'''

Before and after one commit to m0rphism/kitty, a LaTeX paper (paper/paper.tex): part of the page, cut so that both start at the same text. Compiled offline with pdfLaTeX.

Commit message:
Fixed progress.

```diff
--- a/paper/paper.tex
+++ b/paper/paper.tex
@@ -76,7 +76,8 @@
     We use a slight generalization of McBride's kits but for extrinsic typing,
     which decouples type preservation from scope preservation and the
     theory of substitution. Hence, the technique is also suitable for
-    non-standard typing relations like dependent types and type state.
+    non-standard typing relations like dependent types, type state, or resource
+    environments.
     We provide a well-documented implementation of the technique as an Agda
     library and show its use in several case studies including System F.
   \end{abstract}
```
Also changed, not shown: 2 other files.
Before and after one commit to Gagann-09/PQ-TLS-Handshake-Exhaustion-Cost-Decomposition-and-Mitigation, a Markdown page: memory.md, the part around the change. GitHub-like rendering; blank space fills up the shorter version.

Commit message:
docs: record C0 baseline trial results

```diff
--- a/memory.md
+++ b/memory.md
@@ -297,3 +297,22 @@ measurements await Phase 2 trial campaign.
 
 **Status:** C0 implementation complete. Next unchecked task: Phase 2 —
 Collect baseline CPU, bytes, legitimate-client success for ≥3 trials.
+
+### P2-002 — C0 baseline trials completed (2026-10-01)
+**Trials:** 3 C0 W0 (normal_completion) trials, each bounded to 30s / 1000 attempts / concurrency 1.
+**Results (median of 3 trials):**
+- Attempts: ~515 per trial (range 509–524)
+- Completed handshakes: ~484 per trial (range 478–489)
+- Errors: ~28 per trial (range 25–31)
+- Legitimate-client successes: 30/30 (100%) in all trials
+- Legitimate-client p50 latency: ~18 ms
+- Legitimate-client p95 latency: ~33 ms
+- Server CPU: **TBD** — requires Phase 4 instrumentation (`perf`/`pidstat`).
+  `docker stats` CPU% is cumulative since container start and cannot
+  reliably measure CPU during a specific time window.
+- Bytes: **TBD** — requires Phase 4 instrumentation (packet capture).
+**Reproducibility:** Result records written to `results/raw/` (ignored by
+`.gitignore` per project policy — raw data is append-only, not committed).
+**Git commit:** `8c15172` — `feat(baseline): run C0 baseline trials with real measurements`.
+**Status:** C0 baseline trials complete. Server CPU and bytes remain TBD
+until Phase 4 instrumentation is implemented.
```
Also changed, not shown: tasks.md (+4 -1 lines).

'''

Work required:
Give the data again. Keep every line identical.

Task answer:
Before and after one commit to m0rphism/kitty, a LaTeX paper (paper/paper.tex): part of the page, cut so that both start at the same text. Compiled offline with pdfLaTeX.

Commit message:
Fixed progress.

```diff
--- a/paper/paper.tex
+++ b/paper/paper.tex
@@ -76,7 +76,8 @@
     We use a slight generalization of McBride's kits but for extrinsic typing,
     which decouples type preservation from scope preservation and the
     theory of substitution. Hence, the technique is also suitable for
-    non-standard typing relations like dependent types and type state.
+    non-standard typing relations like dependent types, type state, or resource
+    environments.
     We provide a well-documented implementation of the technique as an Agda
     library and show its use in several case studies including System F.
   \end{abstract}
```
Also changed, not shown: 2 other files.
Before and after one commit to Gagann-09/PQ-TLS-Handshake-Exhaustion-Cost-Decomposition-and-Mitigation, a Markdown page: memory.md, the part around the change. GitHub-like rendering; blank space fills up the shorter version.

Commit message:
docs: record C0 baseline trial results

```diff
--- a/memory.md
+++ b/memory.md
@@ -297,3 +297,22 @@ measurements await Phase 2 trial campaign.
 
 **Status:** C0 implementation complete. Next unchecked task: Phase 2 —
 Collect baseline CPU, bytes, legitimate-client success for ≥3 trials.
+
+### P2-002 — C0 baseline trials completed (2026-10-01)
+**Trials:** 3 C0 W0 (normal_completion) trials, each bounded to 30s / 1000 attempts / concurrency 1.
+**Results (median of 3 trials):**
+- Attempts: ~515 per trial (range 509–524)
+- Completed handshakes: ~484 per trial (range 478–489)
+- Errors: ~28 per trial (range 25–31)
+- Legitimate-client successes: 30/30 (100%) in all trials
+- Legitimate-client p50 latency: ~18 ms
+- Legitimate-client p95 latency: ~33 ms
+- Server CPU: **TBD** — requires Phase 4 instrumentation (`perf`/`pidstat`).
+  `docker stats` CPU% is cumulative since container start and cannot
+  reliably measure CPU during a specific time window.
+- Bytes: **TBD** — requires Phase 4 instrumentation (packet capture).
+**Reproducibility:** Result records written to `results/raw/` (ignored by
+`.gitignore` per project policy — raw data is append-only, not committed).
+**Git commit:** `8c15172` — `feat(baseline): run C0 baseline trials with real measurements`.
+**Status:** C0 baseline trials complete. Server CPU and bytes remain TBD
+until Phase 4 instrumentation is implemented.
```
Also changed, not shown: tasks.md (+4 -1 lines).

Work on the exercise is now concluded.